Assignment:
Look through the records below and state how many lines carry the string "ranks", adding nothing.

Material for the task:
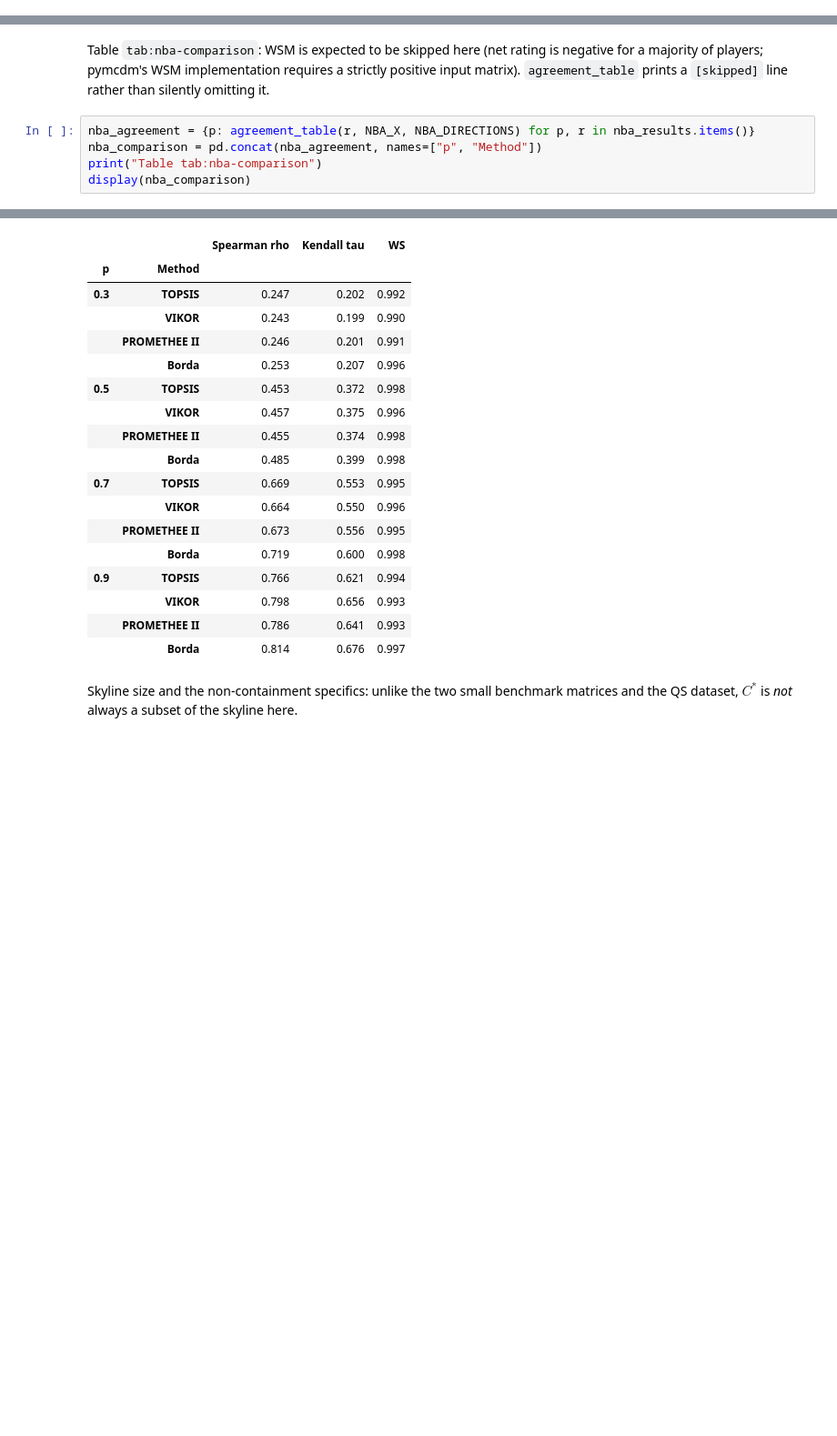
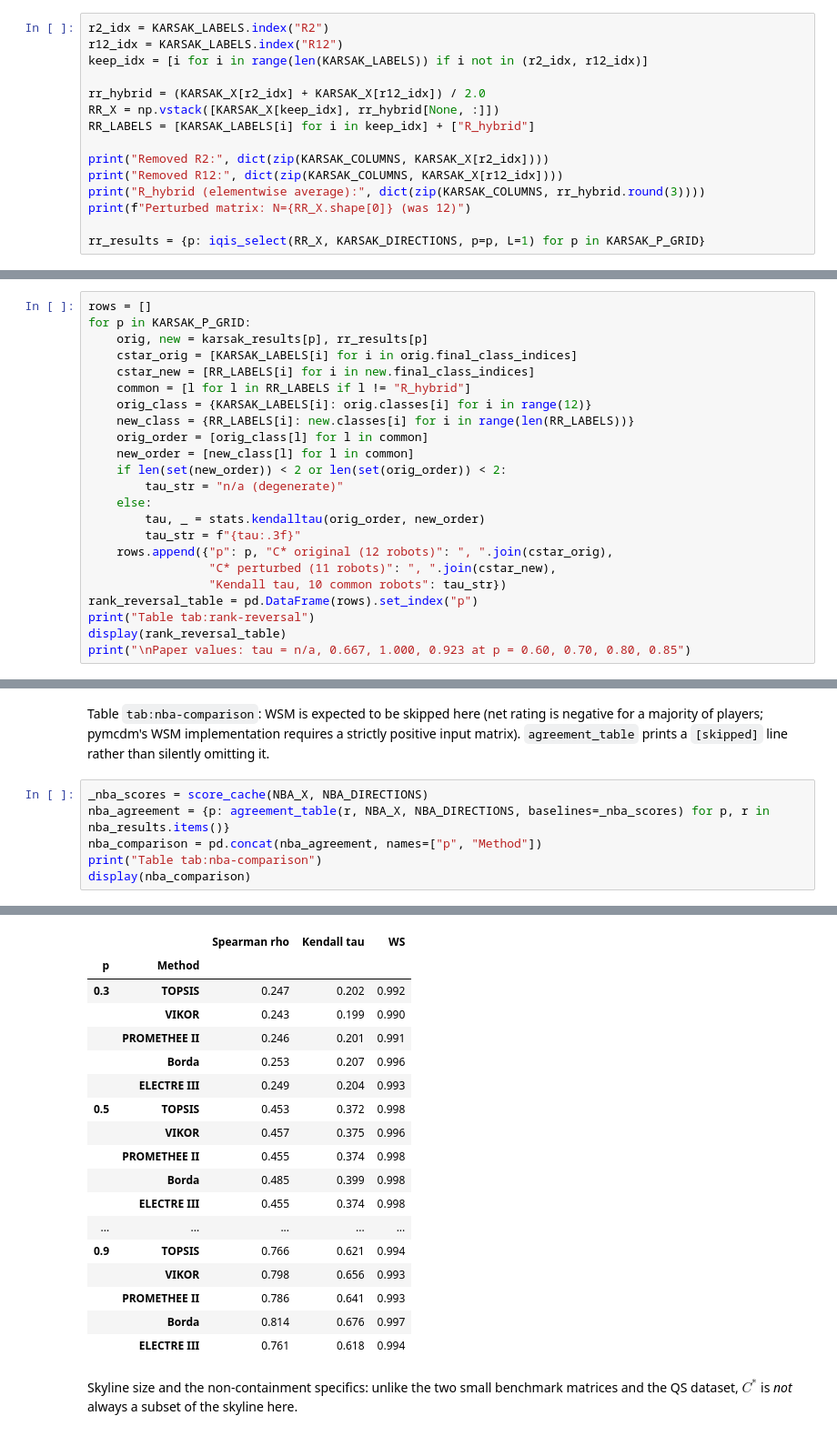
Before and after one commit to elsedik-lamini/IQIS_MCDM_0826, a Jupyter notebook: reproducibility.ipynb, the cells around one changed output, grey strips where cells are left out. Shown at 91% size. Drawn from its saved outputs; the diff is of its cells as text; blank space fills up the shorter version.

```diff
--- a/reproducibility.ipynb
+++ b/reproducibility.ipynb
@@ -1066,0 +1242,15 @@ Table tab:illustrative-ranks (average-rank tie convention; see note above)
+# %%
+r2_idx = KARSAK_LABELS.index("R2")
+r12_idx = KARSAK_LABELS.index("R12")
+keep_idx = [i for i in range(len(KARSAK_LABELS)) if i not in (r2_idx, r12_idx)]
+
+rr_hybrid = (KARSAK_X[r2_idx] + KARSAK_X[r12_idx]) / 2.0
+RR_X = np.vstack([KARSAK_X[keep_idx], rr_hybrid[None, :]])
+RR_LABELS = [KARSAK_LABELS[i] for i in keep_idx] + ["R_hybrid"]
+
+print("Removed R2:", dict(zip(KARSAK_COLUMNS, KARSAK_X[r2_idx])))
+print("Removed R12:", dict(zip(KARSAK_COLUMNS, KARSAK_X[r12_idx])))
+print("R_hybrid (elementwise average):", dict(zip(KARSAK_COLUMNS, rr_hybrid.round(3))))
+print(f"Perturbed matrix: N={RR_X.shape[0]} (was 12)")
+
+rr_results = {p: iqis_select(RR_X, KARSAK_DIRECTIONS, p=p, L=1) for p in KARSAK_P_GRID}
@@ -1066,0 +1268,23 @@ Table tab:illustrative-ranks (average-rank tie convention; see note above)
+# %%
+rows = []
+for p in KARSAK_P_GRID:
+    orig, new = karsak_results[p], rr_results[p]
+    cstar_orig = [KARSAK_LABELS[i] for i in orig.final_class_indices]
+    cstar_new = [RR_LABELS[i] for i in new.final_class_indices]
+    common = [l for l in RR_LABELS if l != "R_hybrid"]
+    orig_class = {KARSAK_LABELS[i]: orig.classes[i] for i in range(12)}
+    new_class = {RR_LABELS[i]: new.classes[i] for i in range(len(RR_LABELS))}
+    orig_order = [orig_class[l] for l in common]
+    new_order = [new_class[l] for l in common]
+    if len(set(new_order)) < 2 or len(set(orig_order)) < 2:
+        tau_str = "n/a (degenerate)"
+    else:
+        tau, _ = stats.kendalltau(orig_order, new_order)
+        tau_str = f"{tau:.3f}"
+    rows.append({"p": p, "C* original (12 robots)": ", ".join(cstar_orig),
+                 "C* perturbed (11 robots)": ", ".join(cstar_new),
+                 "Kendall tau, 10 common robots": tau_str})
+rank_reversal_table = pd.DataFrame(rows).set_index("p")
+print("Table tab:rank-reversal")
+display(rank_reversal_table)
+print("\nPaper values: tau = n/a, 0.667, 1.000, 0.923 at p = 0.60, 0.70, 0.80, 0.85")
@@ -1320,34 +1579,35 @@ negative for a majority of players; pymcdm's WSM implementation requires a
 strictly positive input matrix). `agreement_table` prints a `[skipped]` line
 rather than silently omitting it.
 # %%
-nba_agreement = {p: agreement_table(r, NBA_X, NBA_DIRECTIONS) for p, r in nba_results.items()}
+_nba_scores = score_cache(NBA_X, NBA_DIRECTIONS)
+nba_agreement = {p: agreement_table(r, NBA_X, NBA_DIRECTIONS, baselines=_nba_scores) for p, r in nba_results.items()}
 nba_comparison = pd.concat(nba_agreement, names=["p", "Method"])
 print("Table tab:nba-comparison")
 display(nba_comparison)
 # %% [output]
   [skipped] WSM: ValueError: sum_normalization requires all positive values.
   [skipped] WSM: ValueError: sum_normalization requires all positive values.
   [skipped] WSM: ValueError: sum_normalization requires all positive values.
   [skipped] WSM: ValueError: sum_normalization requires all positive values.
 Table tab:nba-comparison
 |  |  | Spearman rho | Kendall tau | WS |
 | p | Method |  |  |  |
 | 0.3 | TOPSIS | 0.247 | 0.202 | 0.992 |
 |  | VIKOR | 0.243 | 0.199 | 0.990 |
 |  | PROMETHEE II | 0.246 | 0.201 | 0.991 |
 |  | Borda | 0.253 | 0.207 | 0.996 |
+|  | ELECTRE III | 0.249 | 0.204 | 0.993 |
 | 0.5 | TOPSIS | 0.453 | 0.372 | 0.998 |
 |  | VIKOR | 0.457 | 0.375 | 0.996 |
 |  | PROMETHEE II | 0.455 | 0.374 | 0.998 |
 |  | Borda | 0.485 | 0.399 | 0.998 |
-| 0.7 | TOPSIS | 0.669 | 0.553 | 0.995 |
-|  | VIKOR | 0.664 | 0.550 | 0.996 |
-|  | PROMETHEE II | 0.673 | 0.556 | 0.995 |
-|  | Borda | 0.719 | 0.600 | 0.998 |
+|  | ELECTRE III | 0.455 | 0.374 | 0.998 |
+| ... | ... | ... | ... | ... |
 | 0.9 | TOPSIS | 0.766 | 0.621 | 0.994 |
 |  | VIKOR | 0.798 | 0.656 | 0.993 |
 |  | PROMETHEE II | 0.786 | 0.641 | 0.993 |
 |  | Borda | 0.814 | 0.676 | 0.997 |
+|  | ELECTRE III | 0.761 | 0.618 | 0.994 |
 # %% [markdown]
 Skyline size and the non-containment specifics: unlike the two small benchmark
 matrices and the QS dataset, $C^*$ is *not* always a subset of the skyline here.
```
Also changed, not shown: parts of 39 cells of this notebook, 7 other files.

Answer space:
2